**EXERCISE REQUIREMENTS**
Search the records for the word "message" and pick out every line that has it.

── THE DATA ──

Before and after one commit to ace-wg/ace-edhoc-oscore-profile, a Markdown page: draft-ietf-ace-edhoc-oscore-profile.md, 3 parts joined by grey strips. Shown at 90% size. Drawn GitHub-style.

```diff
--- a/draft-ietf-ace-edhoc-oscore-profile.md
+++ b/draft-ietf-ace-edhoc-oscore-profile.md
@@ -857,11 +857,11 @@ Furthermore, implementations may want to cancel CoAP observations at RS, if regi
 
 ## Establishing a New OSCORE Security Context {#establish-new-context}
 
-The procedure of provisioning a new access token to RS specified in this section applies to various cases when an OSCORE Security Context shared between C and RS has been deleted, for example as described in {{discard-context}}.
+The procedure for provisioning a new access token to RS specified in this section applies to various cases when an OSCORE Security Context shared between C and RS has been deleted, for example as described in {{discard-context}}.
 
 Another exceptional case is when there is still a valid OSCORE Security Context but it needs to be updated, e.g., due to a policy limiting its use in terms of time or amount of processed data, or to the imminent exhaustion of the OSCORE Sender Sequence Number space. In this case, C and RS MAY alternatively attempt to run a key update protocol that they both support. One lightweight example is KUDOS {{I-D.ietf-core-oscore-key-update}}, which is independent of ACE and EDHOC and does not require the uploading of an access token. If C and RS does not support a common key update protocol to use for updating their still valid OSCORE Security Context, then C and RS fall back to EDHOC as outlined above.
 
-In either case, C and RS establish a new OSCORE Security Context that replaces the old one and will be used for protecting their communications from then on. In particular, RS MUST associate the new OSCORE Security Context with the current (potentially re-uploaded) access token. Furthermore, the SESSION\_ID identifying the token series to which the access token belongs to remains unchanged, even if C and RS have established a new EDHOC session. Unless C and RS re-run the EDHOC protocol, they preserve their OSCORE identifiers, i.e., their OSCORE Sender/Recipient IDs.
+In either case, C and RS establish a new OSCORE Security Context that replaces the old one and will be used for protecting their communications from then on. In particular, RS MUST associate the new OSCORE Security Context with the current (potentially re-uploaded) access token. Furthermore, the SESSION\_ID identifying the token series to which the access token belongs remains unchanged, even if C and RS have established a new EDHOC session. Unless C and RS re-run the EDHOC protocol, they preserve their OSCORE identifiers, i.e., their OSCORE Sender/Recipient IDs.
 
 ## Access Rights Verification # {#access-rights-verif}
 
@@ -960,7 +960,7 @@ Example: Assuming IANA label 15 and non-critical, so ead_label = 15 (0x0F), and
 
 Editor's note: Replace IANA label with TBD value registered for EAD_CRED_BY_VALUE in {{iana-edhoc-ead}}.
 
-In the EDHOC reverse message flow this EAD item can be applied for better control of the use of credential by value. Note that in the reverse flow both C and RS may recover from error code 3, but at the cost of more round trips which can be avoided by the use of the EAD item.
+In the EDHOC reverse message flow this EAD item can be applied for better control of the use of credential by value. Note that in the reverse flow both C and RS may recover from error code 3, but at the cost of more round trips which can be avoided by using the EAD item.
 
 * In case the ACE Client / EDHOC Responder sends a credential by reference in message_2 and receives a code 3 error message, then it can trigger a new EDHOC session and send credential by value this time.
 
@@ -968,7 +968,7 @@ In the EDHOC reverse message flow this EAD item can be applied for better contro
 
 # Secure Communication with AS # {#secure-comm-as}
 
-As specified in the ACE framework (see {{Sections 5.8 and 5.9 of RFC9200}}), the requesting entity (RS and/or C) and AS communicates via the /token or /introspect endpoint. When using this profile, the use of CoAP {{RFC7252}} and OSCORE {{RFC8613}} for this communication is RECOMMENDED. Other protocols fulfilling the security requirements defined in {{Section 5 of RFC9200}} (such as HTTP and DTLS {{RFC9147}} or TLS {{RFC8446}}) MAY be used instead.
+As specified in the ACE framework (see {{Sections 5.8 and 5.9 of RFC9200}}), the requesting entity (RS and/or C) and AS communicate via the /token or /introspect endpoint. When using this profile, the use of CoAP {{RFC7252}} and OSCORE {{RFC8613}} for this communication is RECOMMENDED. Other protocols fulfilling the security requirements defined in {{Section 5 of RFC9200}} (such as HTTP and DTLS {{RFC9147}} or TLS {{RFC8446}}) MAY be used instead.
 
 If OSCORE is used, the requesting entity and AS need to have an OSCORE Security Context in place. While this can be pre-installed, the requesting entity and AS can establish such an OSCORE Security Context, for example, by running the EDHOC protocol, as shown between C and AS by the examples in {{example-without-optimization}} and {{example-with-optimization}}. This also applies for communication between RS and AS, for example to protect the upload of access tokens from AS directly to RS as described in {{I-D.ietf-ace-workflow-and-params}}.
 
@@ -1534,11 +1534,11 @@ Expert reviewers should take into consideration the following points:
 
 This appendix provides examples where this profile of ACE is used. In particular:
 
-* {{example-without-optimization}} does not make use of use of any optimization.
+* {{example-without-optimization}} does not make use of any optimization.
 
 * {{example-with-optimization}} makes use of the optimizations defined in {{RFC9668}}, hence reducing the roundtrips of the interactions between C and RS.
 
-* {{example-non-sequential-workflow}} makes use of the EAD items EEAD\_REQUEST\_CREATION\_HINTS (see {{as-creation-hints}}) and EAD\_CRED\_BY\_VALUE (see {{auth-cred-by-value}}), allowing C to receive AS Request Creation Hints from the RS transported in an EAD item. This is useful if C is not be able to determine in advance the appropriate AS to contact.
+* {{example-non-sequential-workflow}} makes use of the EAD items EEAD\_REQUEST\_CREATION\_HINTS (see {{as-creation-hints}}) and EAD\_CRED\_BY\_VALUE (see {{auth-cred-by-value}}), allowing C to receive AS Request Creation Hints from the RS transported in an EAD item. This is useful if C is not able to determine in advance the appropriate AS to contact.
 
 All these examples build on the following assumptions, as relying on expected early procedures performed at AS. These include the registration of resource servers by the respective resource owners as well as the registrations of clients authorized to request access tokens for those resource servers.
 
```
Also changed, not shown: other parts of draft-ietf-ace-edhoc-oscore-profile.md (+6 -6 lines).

───

**EXERCISE ANSWER**
-In the EDHOC reverse message flow this EAD item can be applied for better control of the use of credential by value. Note that in the reverse flow both C and RS may recover from error code 3, but at the cost of more round trips which can be avoided by the use of the EAD item.
+In the EDHOC reverse message flow this EAD item can be applied for better control of the use of credential by value. Note that in the reverse flow both C and RS may recover from error code 3, but at the cost of more round trips which can be avoided by using the EAD item.
 * In case the ACE Client / EDHOC Responder sends a credential by reference in message_2 and receives a code 3 error message, then it can trigger a new EDHOC session and send credential by value this time.
@@ -968,7 +968,7 @@ In the EDHOC reverse message flow this EAD item can be applied for better contro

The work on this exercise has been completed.